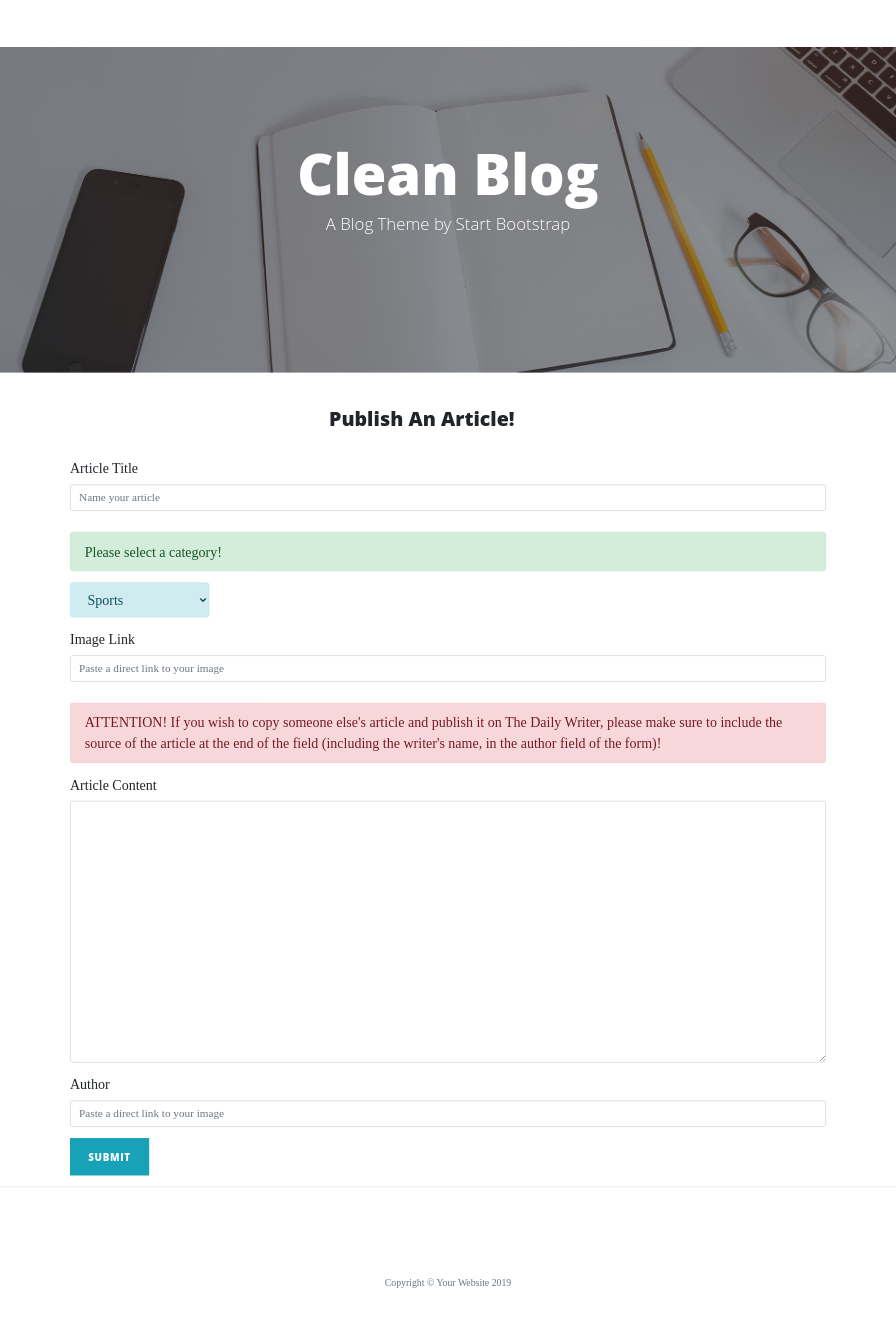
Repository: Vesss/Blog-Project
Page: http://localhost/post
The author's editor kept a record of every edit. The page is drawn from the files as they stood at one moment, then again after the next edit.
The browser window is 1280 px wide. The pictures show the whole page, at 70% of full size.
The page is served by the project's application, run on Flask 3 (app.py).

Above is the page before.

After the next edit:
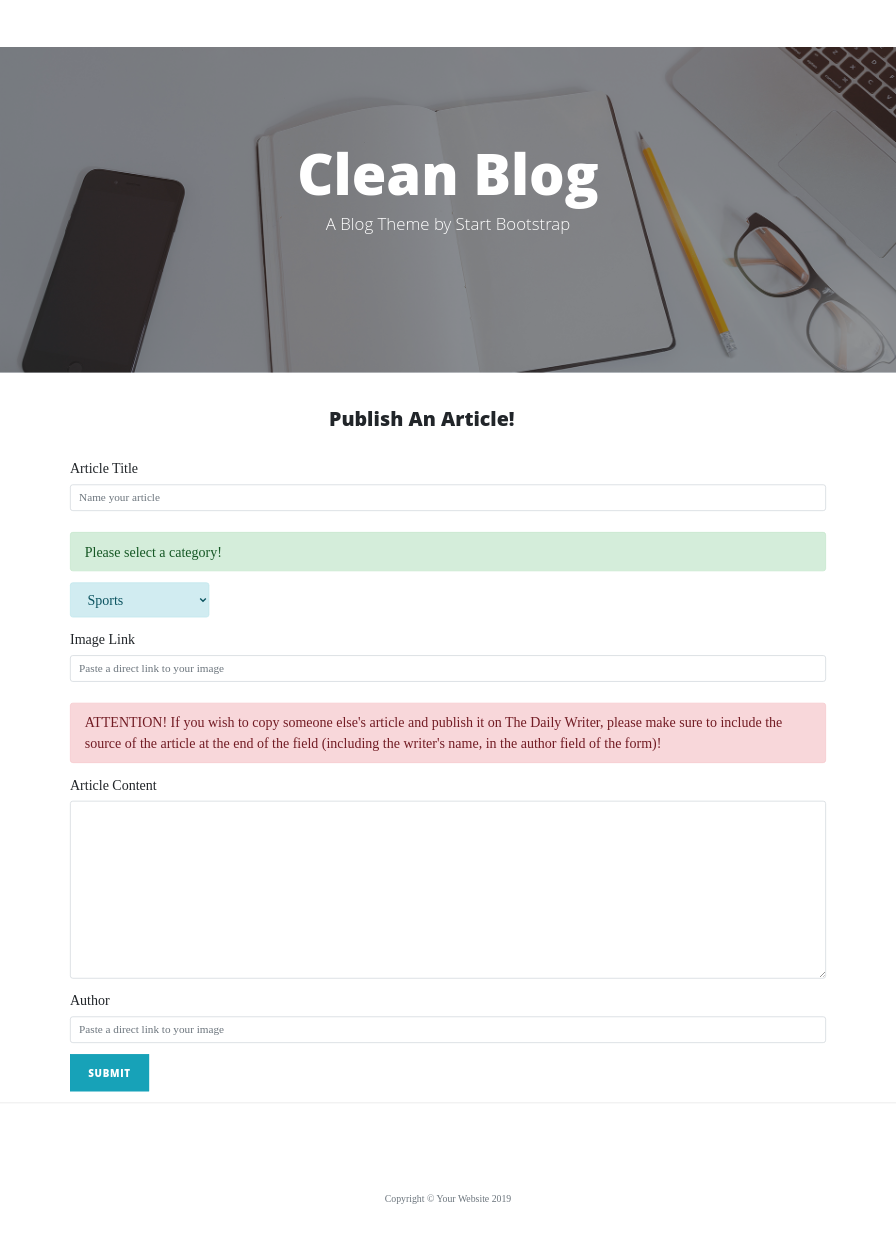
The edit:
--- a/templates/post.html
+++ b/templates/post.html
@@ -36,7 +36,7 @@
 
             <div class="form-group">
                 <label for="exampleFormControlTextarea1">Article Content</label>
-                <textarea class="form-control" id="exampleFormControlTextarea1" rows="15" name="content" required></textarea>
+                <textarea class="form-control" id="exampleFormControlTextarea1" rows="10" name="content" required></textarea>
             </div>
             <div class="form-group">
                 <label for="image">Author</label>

• **Work request**
Output the entries above exactly. Drop the pictures.

• **Your solution**
Repository: Vesss/Blog-Project
Page: http://localhost/post
The author's editor kept a record of every edit. The page is drawn from the files as they stood at one moment, then again after the next edit.
The browser window is 1280 px wide. The pictures show the whole page, at 70% of full size.
The page is served by the project's application, run on Flask 3 (app.py).

Above is the page before.

After the next edit:
The edit:
--- a/templates/post.html
+++ b/templates/post.html
@@ -36,7 +36,7 @@
 
             <div class="form-group">
                 <label for="exampleFormControlTextarea1">Article Content</label>
-                <textarea class="form-control" id="exampleFormControlTextarea1" rows="15" name="content" required></textarea>
+                <textarea class="form-control" id="exampleFormControlTextarea1" rows="10" name="content" required></textarea>
             </div>
             <div class="form-group">
                 <label for="image">Author</label>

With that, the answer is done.